It’s only years later that the leaders of the movement are named visionaries. It’s only years later that the movement itself seemed obvious all along. It’s only years later that people are scratching their heads, wondering why they didn’t think of the ideas years earlier. Norms take time to develop, and the world is forever changed by them, but they are anything but obvious from the outset.
I look around the Orbital group and the teachers, I wonder which ones have ideas that have to be the potential of being obvious years later. I really liked a few of the ideas around the room: a more interactive programming learning/educational tool, a forum that offers more on-point and real-time relationship/love advice, and higher-quality and immersive video games. My own idea involves elements of time-banking (a service swapping model that involves time sharing and not money), but I hope to restrict it to higher quality services and have it centered around learning and recreation. In short, my thesis is that people enjoy meeting people, learning, and recreation, and that there are problems with current offerings like Skillshare and GA (illiquid marketplace resulting in less two-sided transactions and fewer attractive course offerings).
As I continue to work in my career (professional poker, day-trading, derivatives market-making, non-profit fundraising, tennis coaching, startup work at Kitchensurfing), I have begun to see how each of these industries will change through time and I wonder which of these changes will be obvious. Manual day-trading seems like it’s already a profession of the past: traders still believe they have significant edge in markets that are quickly becoming run by more advanced and more systematic algorithms and data analysts. Programmers are desired for their hard skillsets everywhere. In a few years, where will these industries and professions stand? Which ones will not stand the test of time and which ones will emerge and seem as inevitable transformations in the process?

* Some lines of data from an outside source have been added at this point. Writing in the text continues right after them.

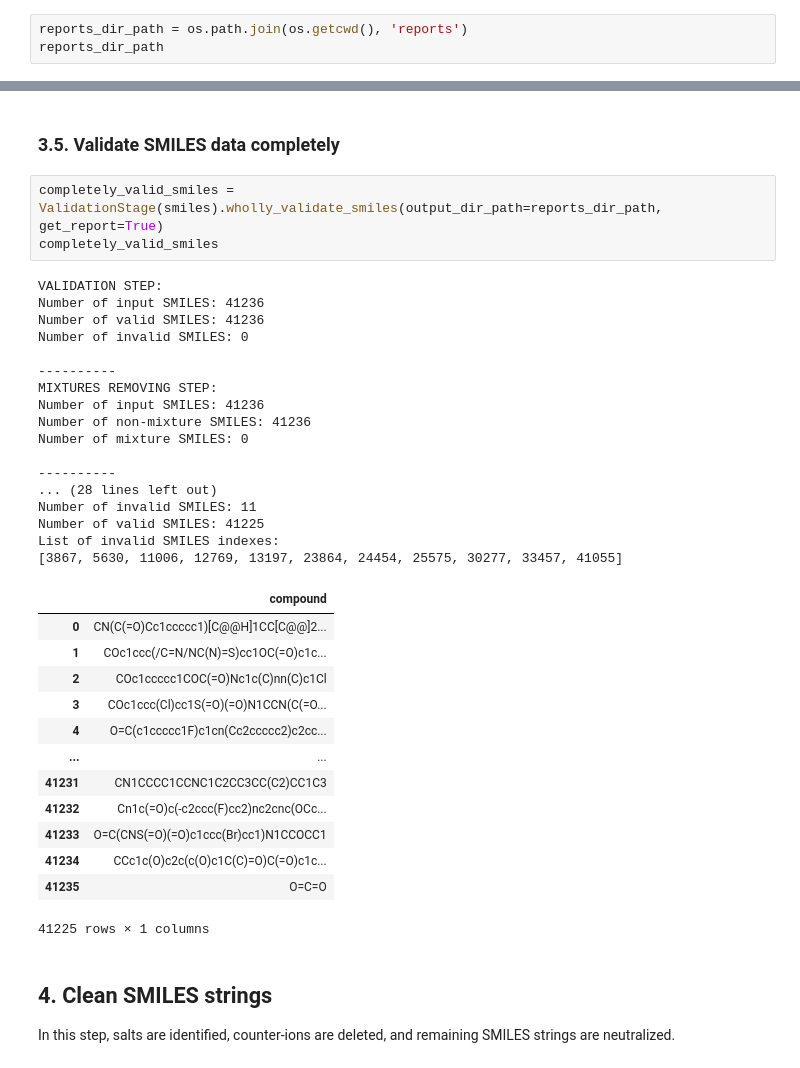
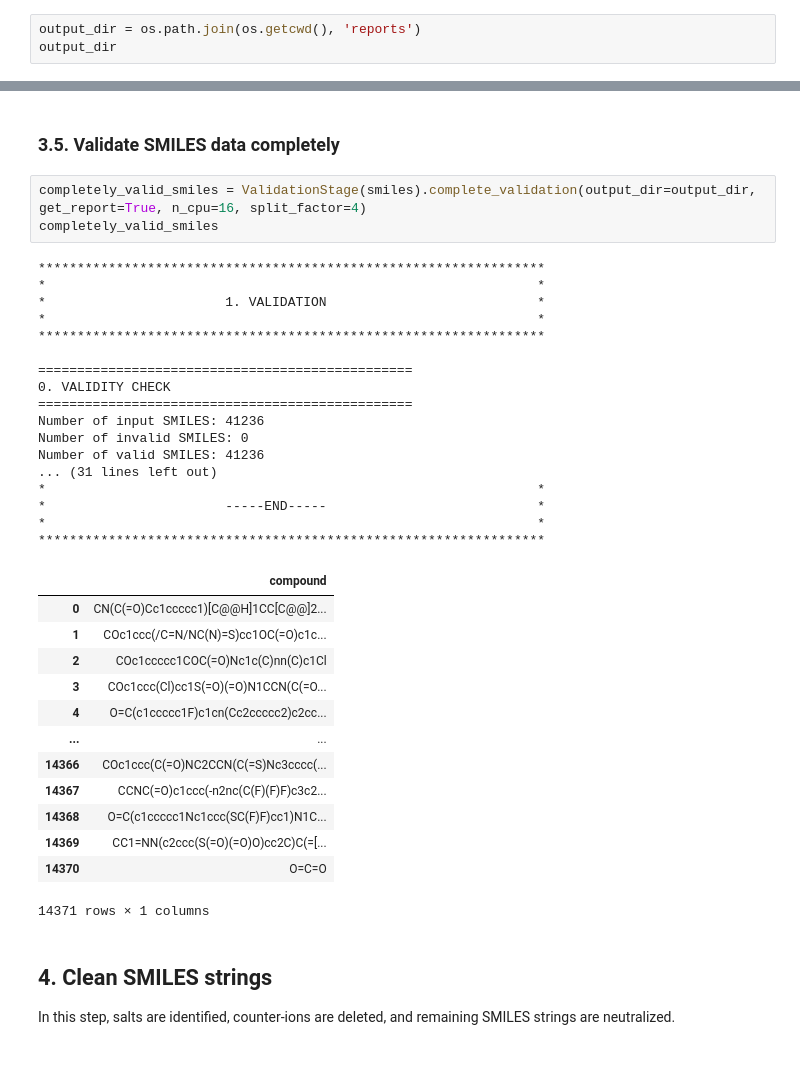
Before and after one commit to biochem-data-sci/mehc-curation, a Jupyter notebook: guideline_test.ipynb, the cells around one changed output, grey strips where cells are left out. Drawn from its saved outputs; the diff is of its cells as text.

```diff
--- a/guideline_test.ipynb
+++ b/guideline_test.ipynb
@@ -40,7 +61,7 @@ smiles
 | 41235 | O=C=O |
 41236 rows × 1 columns
 # %%
-reports_dir_path = os.path.join(os.getcwd(), 'reports')
-reports_dir_path
+output_dir = os.path.join(os.getcwd(), 'reports')
+output_dir
 # %% [output]
 '/Users/stevepham/Documents/Bioinfo/NZResearchGr/mehc-curation/reports'
@@ -193,39 +217,39 @@ Number of organometallic compounds: 0
 # %% [markdown]
 ### 3.5. Validate SMILES data completely
 # %%
-completely_valid_smiles = ValidationStage(smiles).wholly_validate_smiles(output_dir_path=reports_dir_path, get_report=True)
+completely_valid_smiles = ValidationStage(smiles).complete_validation(output_dir=output_dir, get_report=True, n_cpu=16, split_factor=4)
 completely_valid_smiles
 # %% [output]
-VALIDATION STEP:
+*****************************************************************
+*                                                               *
+*                       1. VALIDATION                           *
+*                                                               *
+*****************************************************************
+
+================================================
+0. VALIDITY CHECK
+================================================
 Number of input SMILES: 41236
+Number of invalid SMILES: 0
 Number of valid SMILES: 41236
-Number of invalid SMILES: 0
-
-----------
-MIXTURES REMOVING STEP:
-Number of input SMILES: 41236
-Number of non-mixture SMILES: 41236
-Number of mixture SMILES: 0
-
-----------
-... (28 lines left out)
-Number of invalid SMILES: 11
-Number of valid SMILES: 41225
-List of invalid SMILES indexes:
-[3867, 5630, 11006, 12769, 13197, 23864, 24454, 25575, 30277, 33457, 41055]
+... (31 lines left out)
+*                                                               *
+*                       -----END-----                           *
+*                                                               *
+*****************************************************************
 |  | compound |
 | 0 | CN(C(=O)Cc1ccccc1)[C@@H]1CC[C@@]2... |
 | 1 | COc1ccc(/C=N/NC(N)=S)cc1OC(=O)c1c... |
 | 2 | COc1ccccc1COC(=O)Nc1c(C)nn(C)c1Cl |
 | 3 | COc1ccc(Cl)cc1S(=O)(=O)N1CCN(C(=O... |
 | 4 | O=C(c1ccccc1F)c1cn(Cc2ccccc2)c2cc... |
 | ... | ... |
-| 41231 | CN1CCCC1CCNC1C2CC3CC(C2)CC1C3 |
-| 41232 | Cn1c(=O)c(-c2ccc(F)cc2)nc2cnc(OCc... |
-| 41233 | O=C(CNS(=O)(=O)c1ccc(Br)cc1)N1CCOCC1 |
-| 41234 | CCc1c(O)c2c(c(O)c1C(C)=O)C(=O)c1c... |
-| 41235 | O=C=O |
+| 14366 | COc1ccc(C(=O)NC2CCN(C(=S)Nc3cccc(... |
+| 14367 | CCNC(=O)c1ccc(-n2nc(C(F)(F)F)c3c2... |
+| 14368 | O=C(c1ccccc1Nc1ccc(SC(F)F)cc1)N1C... |
+| 14369 | CC1=NN(c2ccc(S(=O)(=O)O)cc2C)C(=[... |
+| 14370 | O=C=O |
-41225 rows × 1 columns
+14371 rows × 1 columns
 # %% [markdown]
 ## 4. Clean SMILES strings
 In this step, salts are identified, counter-ions are deleted, and remaining SMILES strings are neutralized.
```
Also changed, not shown: parts of 23 cells of this notebook, 21 other files.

The world is obviously changing at an accelerated rate and I wonder what conditions and industries will eventually become obsolete and which transformations will seem obvious in hindsight.